After failing to enact legislation on the 2014 fiscal budget, the US government shutdown and furloughed approximately 800,000 federal workers. For seventeen nerve-racking days in October, (October 1-17), many routine government services were closed, costing the economy a whopping $24 Billion dollars. While the shutdown affected many public services and universities, it had a particularly crippling effect on one of America’s largest research institutes, the National Institute of Health. Despite the fact that the shutdown ended several days ago, many scientists continue to wonder what long-term impact the fiasco will have on their funding. Considering that the NIH supports more than 50% of American research projects, this question is completely justified.

In an article posted to the NIH website on October 17th, Sally Rockey, the NIH’s Deputy Director for Extramural Research, inforomed scientists that October grant submission deadlines will be rescheduled to November and missed reviews may or may not be rescheduled depending on the particular reviewer’s personal situation.

How do scientists feel about this setback? From the comments posted to the NIH blog, not very happy.

One PI wonders if it is even worth applying for NIH funding for the coming year.

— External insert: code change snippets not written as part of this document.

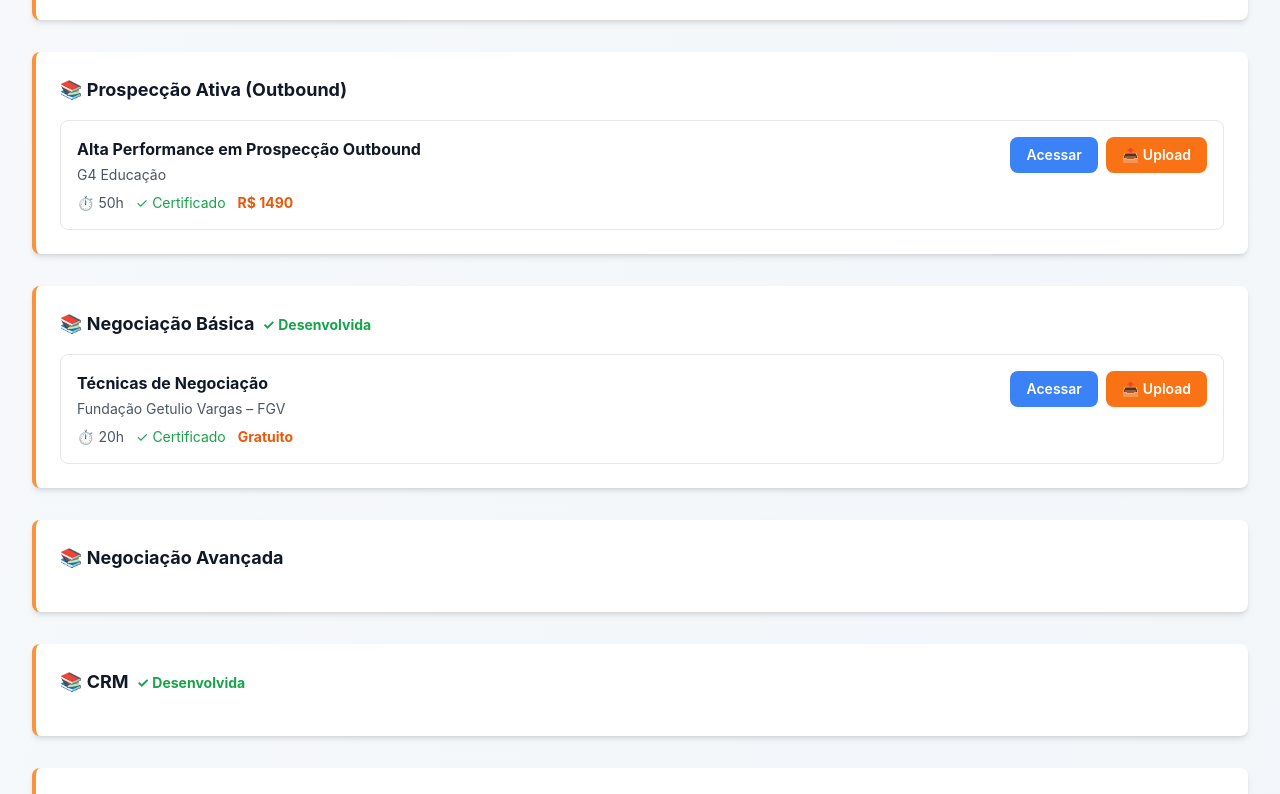
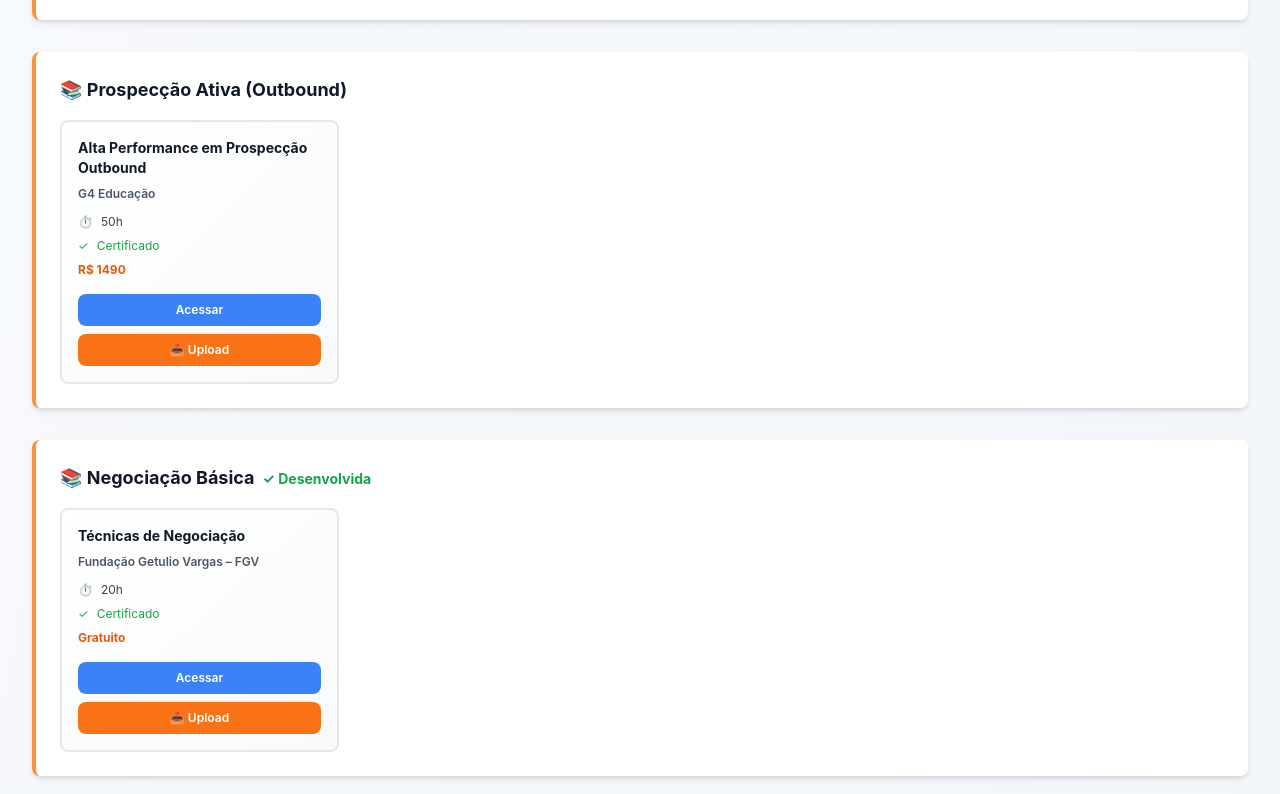
Before and after one commit to deniscansio/scaleconnect, a Next.js app: page /candidato/jornada-sucesso in a window 1280 px wide. Shown: the part 2900-3694 px from the top of the page. Built offline with nearby package versions, Linux system fonts and the light colour scheme.

Commit message:
Layout Update: Restore Grid/Kanban style for courses in Success Journey

```diff
--- a/app/candidato/jornada-sucesso/page.tsx
+++ b/app/candidato/jornada-sucesso/page.tsx
@@ -388,34 +388,44 @@ export default function JornadaSucessoPage() {
                     {isCompetencyDeveloped && <span className="text-green-600 ml-2 text-sm">✓ Desenvolvida</span>}
                   </h3>
 
-                  <div className="space-y-3">
+                  <div className="grid grid-cols-1 sm:grid-cols-2 lg:grid-cols-3 xl:grid-cols-4 gap-4">
                     {courses.map((course: any) => {
                       const isCompleted = isCourseCompleted(course.id)
                       const completedInfo = getCompletedCourseInfo(course.id)
 
                       return (
-                        <div key={course.id} className="border border-gray-200 rounded-lg p-4 hover:shadow-md transition">
-                          <div className="flex items-start justify-between">
-                            <div className="flex-1">
-                              <h4 className="font-bold text-gray-900 mb-1">{course.title}</h4>
-                              <p className="text-sm text-gray-600 mb-2">{course.institution}</p>
-                              <div className="flex items-center gap-3 text-sm flex-wrap">
-                                <span className="text-gray-600">⏱️ {course.duration}</span>
-                                {course.certificate && <span className="text-green-600">✓ Certificado</span>}
-                                <span className="font-bold text-orange-600">
+                        <div key={course.id} className="border-2 border-gray-200 rounded-lg p-4 hover:shadow-lg hover:border-orange-400 transition flex flex-col h-full bg-gradient-to-br from-white to-gray-50">
+                          <div className="flex-1 mb-4">
+                            <h4 className="font-bold text-gray-900 mb-2 text-sm line-clamp-2">{course.title}</h4>
+                            <p className="text-xs text-gray-600 mb-3 font-semibold">{course.institution}</p>
+                            <div className="flex flex-col gap-2 text-xs">
+                              <div className="flex items-center gap-2">
+                                <span className="text-gray-600">⏱️</span>
+                                <span className="text-gray-700">{course.duration}</span>
+                              </div>
+                              {course.certificate && (
+                                <div className="flex items-center gap-2">
+                                  <span className="text-green-600">✓</span>
+                                  <span className="text-green-600">Certificado</span>
+                                </div>
+                              )}
+                              <div className="flex items-center gap-2">
+                                <span className="text-orange-600 font-bold">
                                   {typeof course.value === 'number' ? `R$ ${course.value}` : course.value}
                                 </span>
                               </div>
+                            </div>
                             {isCompleted && completedInfo && (
-                                <div className="text-xs text-green-600 mt-2">
-                                  ✓ Concluído em {completedInfo.completedAt} - {completedInfo.fileName}
+                              <div className="text-xs text-green-600 mt-3 p-2 bg-green-50 rounded">
+                                ✓ Concluído em {completedInfo.completedAt}
                               </div>
                             )}
                           </div>
-                            <div className="flex gap-2 ml-4">
+
+                          <div className="flex flex-col gap-2">
                             <button
                               onClick={() => handleRedirectToCourse(course.url)}
-                                className="px-4 py-2 bg-blue-500 text-white rounded-lg hover:bg-blue-600 font-semibold text-sm whitespace-nowrap"
+                              className="w-full px-3 py-2 bg-blue-500 text-white rounded-lg hover:bg-blue-600 font-semibold text-xs transition"
                             >
                               Acessar
                             </button>
@@ -423,16 +433,16 @@ export default function JornadaSucessoPage() {
                               <>
                                 <button
                                   disabled
-                                    className="px-4 py-2 bg-green-500 text-white rounded-lg font-semibold text-sm whitespace-nowrap cursor-not-allowed"
+                                  className="w-full px-3 py-2 bg-green-500 text-white rounded-lg font-semibold text-xs cursor-not-allowed"
                                 >
                                   ✓ Concluído
                                 </button>
                                 {completedInfo?.certificateUrl && (
                                   <button
                                     onClick={() => setViewingCertificate(completedInfo.certificateUrl || null)}
-                                      className="px-4 py-2 bg-purple-500 text-white rounded-lg hover:bg-purple-600 font-semibold text-sm whitespace-nowrap"
+                                    className="w-full px-3 py-2 bg-purple-500 text-white rounded-lg hover:bg-purple-600 font-semibold text-xs transition"
                                   >
-                                      👁️ Ver
+                                    👁️ Ver Cert.
                                   </button>
                                 )}
                               </>
@@ -450,13 +460,12 @@ export default function JornadaSucessoPage() {
                                 <button
                                   onClick={() => handleUploadClick(course.id)}
                                   disabled={uploadingCourseId === course.id}
-                                    className="px-4 py-2 bg-orange-500 text-white rounded-lg hover:bg-orange-600 font-semibold text-sm whitespace-nowrap disabled:opacity-50 disabled:cursor-not-allowed transition"
+                                  className="w-full px-3 py-2 bg-orange-500 text-white rounded-lg hover:bg-orange-600 font-semibold text-xs disabled:opacity-50 disabled:cursor-not-allowed transition"
                                 >
-                                    {uploadingCourseId === course.id ? '⏳ Processando...' : '📤 Upload'}
+                                  {uploadingCourseId === course.id ? '⏳ ...' : '📤 Upload'}
                                 </button>
                               </>
                             )}
-                            </div>
                           </div>
                         </div>
                       )
```
Lines whose indentation alone changed are shown as unchanged.
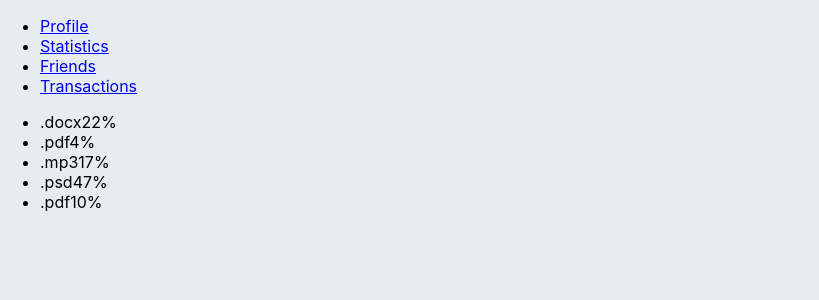
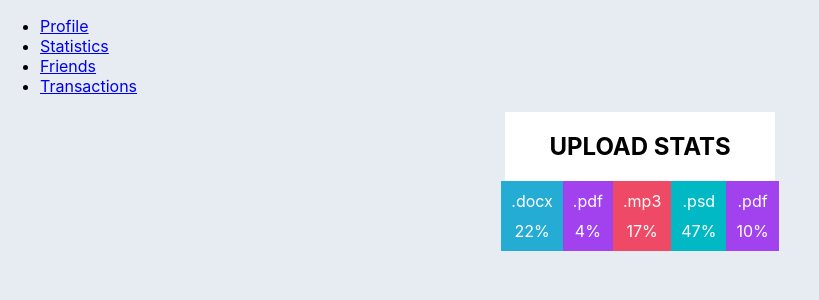
Before and after one commit to leprecoin112/goit-react-hw-01-components, a React (Create React App) app: page /goit-react-hw-01-components/statistics in a window 1280 px wide. Shown: the top 300 px of the page, without its empty margins (0-819 px from the left). Built offline with nearby package versions, Linux system fonts and the light colour scheme.

Commit message:
add statistics

```diff
--- a/src/components/App.jsx
+++ b/src/components/App.jsx
@@ -25,7 +25,7 @@ export function App() {
           />
           <Route
             path="/goit-react-hw-01-components/statistics"
-            element={<Statistics data={data} />}
+            element={<Statistics data={data} title={'Upload stats'} />}
           />
           <Route
             path="/goit-react-hw-01-components/friends"
--- a/src/components/Statistic/Statistic.jsx
+++ b/src/components/Statistic/Statistic.jsx
@@ -1,10 +1,11 @@
 import PropTypes from 'prop-types';
+import { Item, Label, Percentage } from './Statistic.styled';
 const Statistic = ({ label, percentage }) => {
   return (
-    <li className="item">
-      <span className="label">{label}</span>
-      <span className="percentage">{percentage}%</span>
-    </li>
+    <Item fileType={label}>
+      <Label>{label}</Label>
+      <Percentage>{percentage}%</Percentage>
+    </Item>
   );
 };
 
--- a/src/components/Statistic/Statistic.styled.jsx
+++ b/src/components/Statistic/Statistic.styled.jsx
@@ -0,0 +1,33 @@
+import styled from '@emotion/styled';
+
+export const Item = styled.li`
+  padding: 10px;
+  display: flex;
+  flex-direction: column;
+  align-items: center;
+  background-color: ${props => setBgColorItem(props.fileType)};
+`;
+
+export const Label = styled.span`
+  color: #ffffff;
+  margin-bottom: 10px;
+`;
+
+export const Percentage = styled.span`
+  color: #ffffff;
+`;
+
+function setBgColorItem(value) {
+  switch (value) {
+    case '.docx':
+      return '#25acd4';
+    case '.pdf':
+      return '#a242ee';
+    case '.mp3':
+      return '#ee4a66';
+    case '.psd':
+      return '#00b9c4';
+    default:
+      return '#49af5c';
+  }
+}
--- a/src/components/Statistics/Statistics.jsx
+++ b/src/components/Statistics/Statistics.jsx
@@ -1,18 +1,19 @@
 import PropTypes from 'prop-types';
 
 import Statistic from 'components/Statistic/Statistic';
+import { Section, StatList, Title } from './Statistics.styled';
 
 const Statistics = ({ title, data }) => {
   return (
-    <section className="statistics">
-      {title && <h2 className="title">{title}</h2>}
+    <Section>
+      {title && <Title>{title}</Title>}
 
-      <ul className="stat-list">
+      <StatList>
         {data.map(({ id, label, percentage }) => (
           <Statistic key={id} label={label} percentage={percentage} />
         ))}
-      </ul>
-    </section>
+      </StatList>
+    </Section>
   );
 };
 
--- a/src/components/Statistics/Statistics.styled.jsx
+++ b/src/components/Statistics/Statistics.styled.jsx
@@ -0,0 +1,20 @@
+import styled from '@emotion/styled';
+
+export const Section = styled.section`
+  margin: auto;
+  align-items: center;
+  display: flex;
+  flex-direction: column;
+  background-color: #ffffff;
+  width: 270px;
+`;
+
+export const Title = styled.h2`
+  text-transform: uppercase;
+`;
+export const StatList = styled.ul`
+  display: flex;
+  list-style: none;
+  padding: 0;
+  margin: 0;
+`;
```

He correctly states that although the shutdown has ended, the sequester continues to loom large and hasn’t left much hope for scientists looking for grants in 2014. Even more worryingly, the commenter tells us of the impact that the shutdown/sequester has had on the next generation of American scientists which his best junior scientist moving to Malta where she has been promised more lucrative scientific funding.

Another scientists worries that:

five month delay in grant reviews may be career-ending for many scientists

Or as another scientist wrote:

Years of preparations by researchers who’s careers are dependent on these reviews will be put in peril because the agency closed for a couple of weeks

Will American science ever recover from these setbacks? How long can we sustain our position as a world leader in scientific discovery? If the responses from NIH scientists are any indication, we are entering a deep dark tunnel and it may take us years to dig out.